Effective communication happens when the right method is used to send a message, so it can be received and understood. Health and social care practitioners need to know about a range of communication methods. They should also be skilled at identifying the communication and language needs, wishes and preferences of the people with whom they work and interact. Health and social care settings are used by people from a diverse range of backgrounds who will want to communicate in different ways.
Finding out about each individual’s language needs, wishes and preferences is an important part of my role. I can do this by: •asking people whether they or their relatives have particular language or communication needs •reading reports and notes about service users that provide information on speech and language issues, learning difficulties, disabilities (e. g. hearing or visual impairment) or physical conditions (e. g. troke, cleft palate) that may affect their ability to communicate
being aware that an individual’s culture, ethnicity and nationality may affect their language preferences and needs
observing the people who use my setting to see how they use their communication and language skills

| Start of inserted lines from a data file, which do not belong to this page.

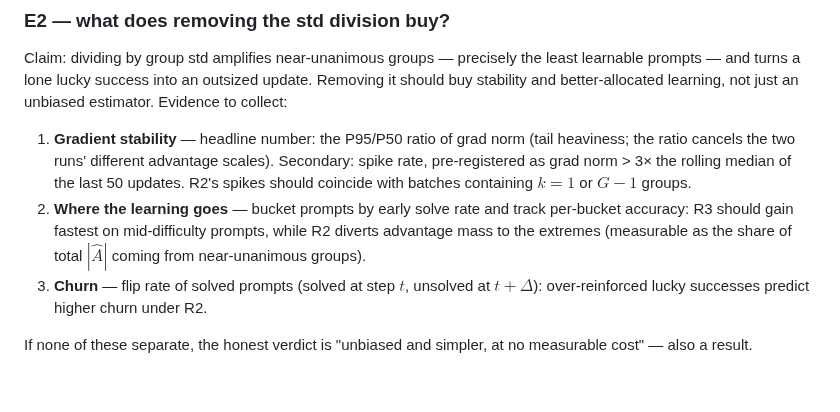
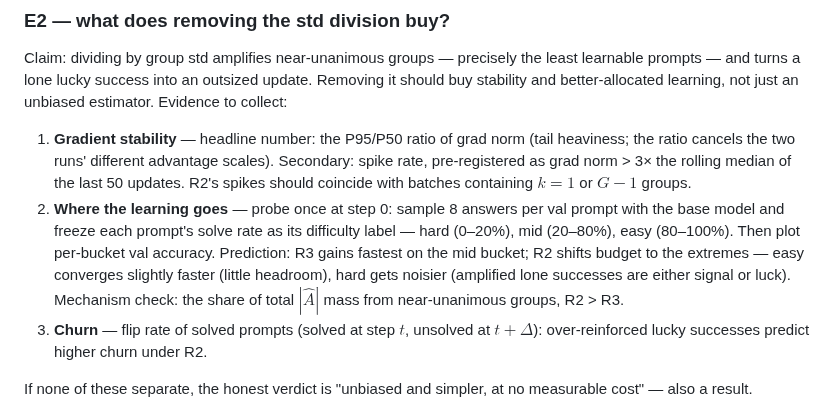
Before and after one commit to MianchuWang/mianchuwang.github.io, a Markdown page: writings/2026-08-grpo-variants.md, the part around the change. GitHub-like rendering; blank space fills up the shorter version.

Commit message:
W260830: E2.2 — step-0 difficulty probe, three buckets, per-bucket predictions
Co-Authored-By: Claude Fable 5 <noreply@anthropic.com>

```diff
--- a/writings/2026-08-grpo-variants.md
+++ b/writings/2026-08-grpo-variants.md
@@ -80,7 +80,7 @@ Claim: per-token suppression of a wrong rollout scales as $1/|o_i|$, so long fai
 Claim: dividing by group std amplifies near-unanimous groups — precisely the least learnable prompts — and turns a lone lucky success into an outsized update. Removing it should buy stability and better-allocated learning, not just an unbiased estimator. Evidence to collect:
 
 1. **Gradient stability** — headline number: the P95/P50 ratio of grad norm (tail heaviness; the ratio cancels the two runs' different advantage scales). Secondary: spike rate, pre-registered as grad norm > 3× the rolling median of the last 50 updates. R2's spikes should coincide with batches containing $k = 1$ or $G-1$ groups.
-2. **Where the learning goes** — bucket prompts by early solve rate and track per-bucket accuracy: R3 should gain fastest on mid-difficulty prompts, while R2 diverts advantage mass to the extremes (measurable as the share of total $|\hat{A}|$ coming from near-unanimous groups).
+2. **Where the learning goes** — probe once at step 0: sample 8 answers per val prompt with the base model and freeze each prompt's solve rate as its difficulty label — hard (0–20%), mid (20–80%), easy (80–100%). Then plot per-bucket val accuracy. Prediction: R3 gains fastest on the mid bucket; R2 shifts budget to the extremes — easy converges slightly faster (little headroom), hard gets noisier (amplified lone successes are either signal or luck). Mechanism check: the share of total $|\hat{A}|$ mass from near-unanimous groups, R2 > R3.
 3. **Churn** — flip rate of solved prompts (solved at step $t$, unsolved at $t+\Delta$): over-reinforced lucky successes predict higher churn under R2.
 
 If none of these separate, the honest verdict is "unbiased and simpler, at no measurable cost" — also a result.
```
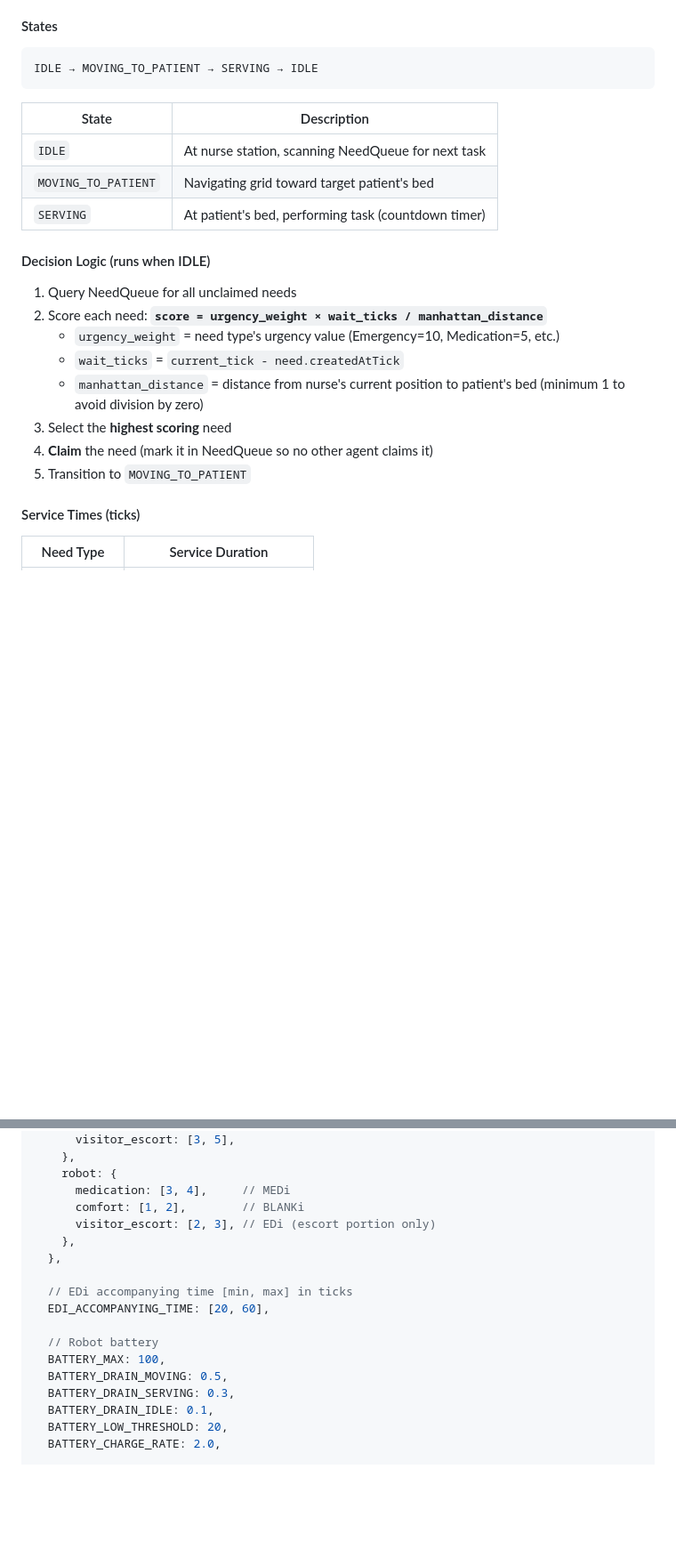
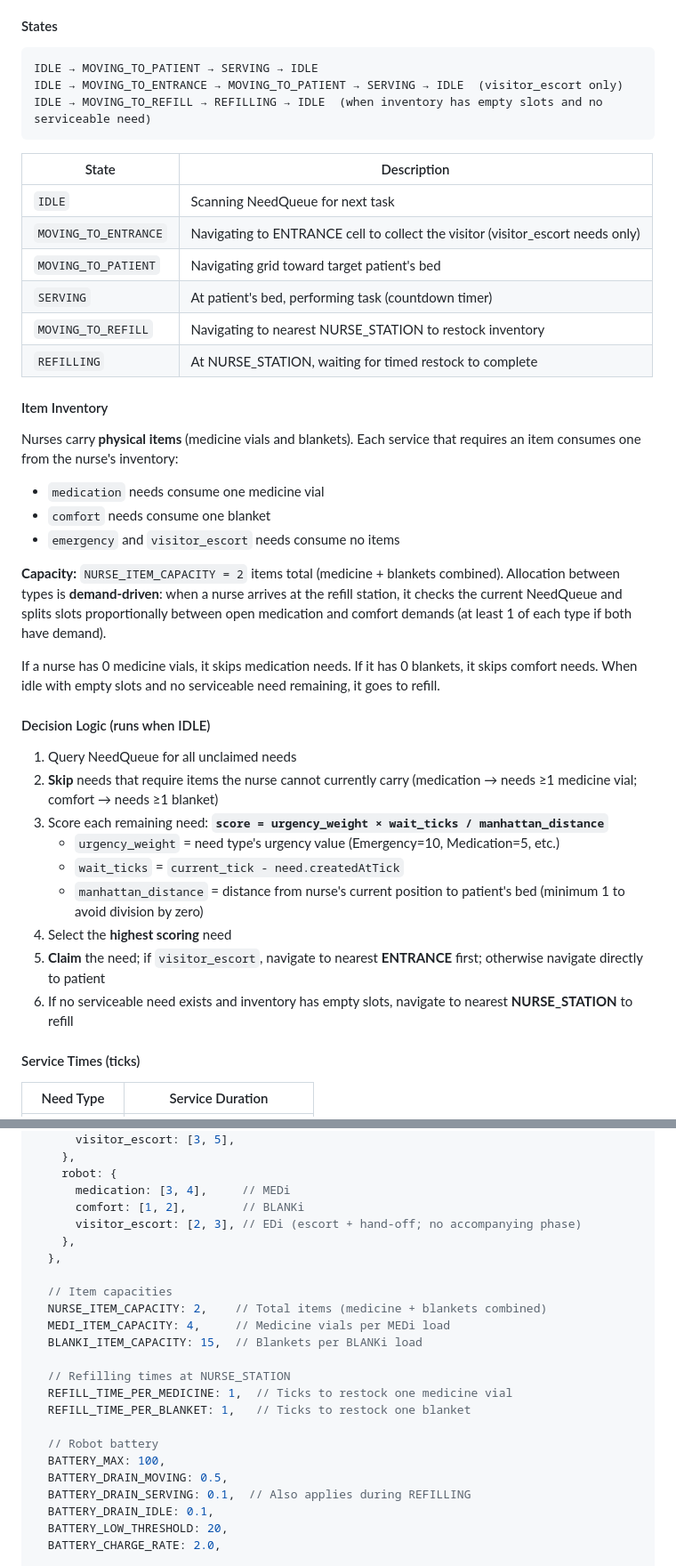
Before and after one commit to michael-hoon/sma-40015-final-project, a Markdown page: docs/SIMULATION_SPEC.md, 2 parts joined by grey strips. Shown at 89% size. GitHub-like rendering; blank space fills up the shorter version.

````diff
--- a/docs/SIMULATION_SPEC.md
+++ b/docs/SIMULATION_SPEC.md
@@ -116,24 +116,42 @@ Nurses are the **primary caregivers**. They can handle ALL need types, including
 
 ```
 IDLE → MOVING_TO_PATIENT → SERVING → IDLE
+IDLE → MOVING_TO_ENTRANCE → MOVING_TO_PATIENT → SERVING → IDLE  (visitor_escort only)
+IDLE → MOVING_TO_REFILL → REFILLING → IDLE  (when inventory has empty slots and no serviceable need)
 ```
 
 | State | Description |
 |-------|-------------|
-| `IDLE` | At nurse station, scanning NeedQueue for next task |
+| `IDLE` | Scanning NeedQueue for next task |
+| `MOVING_TO_ENTRANCE` | Navigating to ENTRANCE cell to collect the visitor (visitor_escort needs only) |
 | `MOVING_TO_PATIENT` | Navigating grid toward target patient's bed |
 | `SERVING` | At patient's bed, performing task (countdown timer) |
+| `MOVING_TO_REFILL` | Navigating to nearest NURSE_STATION to restock inventory |
+| `REFILLING` | At NURSE_STATION, waiting for timed restock to complete |
+
+#### Item Inventory
+
+Nurses carry **physical items** (medicine vials and blankets). Each service that requires an item consumes one from the nurse's inventory:
+
+- `medication` needs consume one medicine vial
+- `comfort` needs consume one blanket
+- `emergency` and `visitor_escort` needs consume no items
+
+**Capacity:** `NURSE_ITEM_CAPACITY = 2` items total (medicine + blankets combined). Allocation between types is **demand-driven**: when a nurse arrives at the refill station, it checks the current NeedQueue and splits slots proportionally between open medication and comfort demands (at least 1 of each type if both have demand).
+
+If a nurse has 0 medicine vials, it skips medication needs. If it has 0 blankets, it skips comfort needs. When idle with empty slots and no serviceable need remaining, it goes to refill.
 
 #### Decision Logic (runs when IDLE)
 
 1. Query NeedQueue for all unclaimed needs
-2. Score each need: **`score = urgency_weight × wait_ticks / manhattan_distance`**
+2. **Skip** needs that require items the nurse cannot currently carry (medication → needs ≥1 medicine vial; comfort → needs ≥1 blanket)
+3. Score each remaining need: **`score = urgency_weight × wait_ticks / manhattan_distance`**
    - `urgency_weight` = need type's urgency value (Emergency=10, Medication=5, etc.)
    - `wait_ticks` = `current_tick - need.createdAtTick`
    - `manhattan_distance` = distance from nurse's current position to patient's bed (minimum 1 to avoid division by zero)
-3. Select the **highest scoring** need
-4. **Claim** the need (mark it in NeedQueue so no other agent claims it)
-5. Transition to `MOVING_TO_PATIENT`
+4. Select the **highest scoring** need
+5. **Claim** the need; if `visitor_escort`, navigate to nearest **ENTRANCE** first; otherwise navigate directly to patient
+6. If no serviceable need exists and inventory has empty slots, navigate to nearest **NURSE_STATION** to refill
 
 #### Service Times (ticks)
 
@@ -361,17 +392,23 @@ export const CONFIG = {
     robot: {
       medication: [3, 4],     // MEDi
       comfort: [1, 2],        // BLANKi
-      visitor_escort: [2, 3], // EDi (escort portion only)
+      visitor_escort: [2, 3], // EDi (escort + hand-off; no accompanying phase)
     },
   },
 
-  // EDi accompanying time [min, max] in ticks
-  EDI_ACCOMPANYING_TIME: [20, 60],
+  // Item capacities
+  NURSE_ITEM_CAPACITY: 2,    // Total items (medicine + blankets combined)
+  MEDI_ITEM_CAPACITY: 4,     // Medicine vials per MEDi load
+  BLANKI_ITEM_CAPACITY: 15,  // Blankets per BLANKi load
+
+  // Refilling times at NURSE_STATION
+  REFILL_TIME_PER_MEDICINE: 1,  // Ticks to restock one medicine vial
+  REFILL_TIME_PER_BLANKET: 1,   // Ticks to restock one blanket
 
   // Robot battery
   BATTERY_MAX: 100,
   BATTERY_DRAIN_MOVING: 0.5,
-  BATTERY_DRAIN_SERVING: 0.3,
+  BATTERY_DRAIN_SERVING: 0.1,  // Also applies during REFILLING
   BATTERY_DRAIN_IDLE: 0.1,
   BATTERY_LOW_THRESHOLD: 20,
   BATTERY_CHARGE_RATE: 2.0,
````
Also changed, not shown: other parts of docs/SIMULATION_SPEC.md (+40 -27 lines), CLAUDE.md (+8 -8 lines).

asking my supervisor/mentor, senior staff and specialist professionals such as speech and language therapists, occupational therapists and social workers for information, advice and support about how best to communicate with adults who have special communication needs.
Hearing Impaired People
Make sure that my face can be seen clearly,face the light and the person I am speaking to at all times, speak clearly and slowly – repeat and rephrase if necessary, minimise background noise,use my eyes, facial expressions and gestures to communicate, where appropriate, do not be tempted to shout into a person’s ear or hearing aid. Visually impaired people Speak in the same way as I would to a sighted person – not louder or more slowly! say who I am in my greeting as my voice won’t necessarily be recognised even if I have met the person before, always introduce other people who are with me and explain what is going on if a visually impaired adult joins me in a group, let the visually impaired person know when I am about to do something that is likely to affect communication (such as leave the room or move away), end conversations clearly and let the person know that I am leaving – do not just walk away, ask the person if they need any particular help – to sit down or to move about, for example – but do not assume that this is always necessary or wanted.
Health and social care practitioners use two main types of communication as part of their work roles. These are verbal and non-verbal communication. Verbal communication is based on the use of words. Health and social care practitioners need effective verbal skills to:
obtain information from colleagues, service users and others who use the setting
respond to questions
contribute to team meetings
give feedback and report observations about service users
provide support to service users, relatives and colleagues
with problems and complaints
write notes and reports
Non-verbal communication occurs when a person uses their body, behaviour and appearance to communicate with others. For example, an individual’s body language may tell a health or social care practitioner that they are uncomfortable or need to go to the toilet even when they say they’re okay.
Long unbroken eye contact can express interest, attraction or hostility. Physically touching or holding a person. Holding someone’s hand. Placing a hand on a person’s arm or shoulder to reassure them Physical gestures. Deliberate movements of the hands to express meaning. Thumbs-up gesture to show agreement or pleasure. Shaking a fist to show anger or aggression Body language.
The physical closeness between people during interactions being very close may be reassuring and may be seen as accepting the person. It might also make the person feel uncomfortable and threatened. People need less personal space (increased proximity) when they have a close, trusting relationship. To be an effective communicator in my work setting, I need to be able to use methods of communication that meet each individual’s needs, wishes and preferences. My goal is always to ensure that the messages I send can be received and understood.
Perhaps I will be aware that I am struggling to communicate effectively with somebody. In situations like these, I should seek advice and obtain support. I can do this by: talking to my supervisor, mentor or line manager about the difficulty – ask for their advice about how to deal with the problem talking to communication or language support specialists (teachers, psychologists or speech and language therapists) who work at or spend time in my work setting.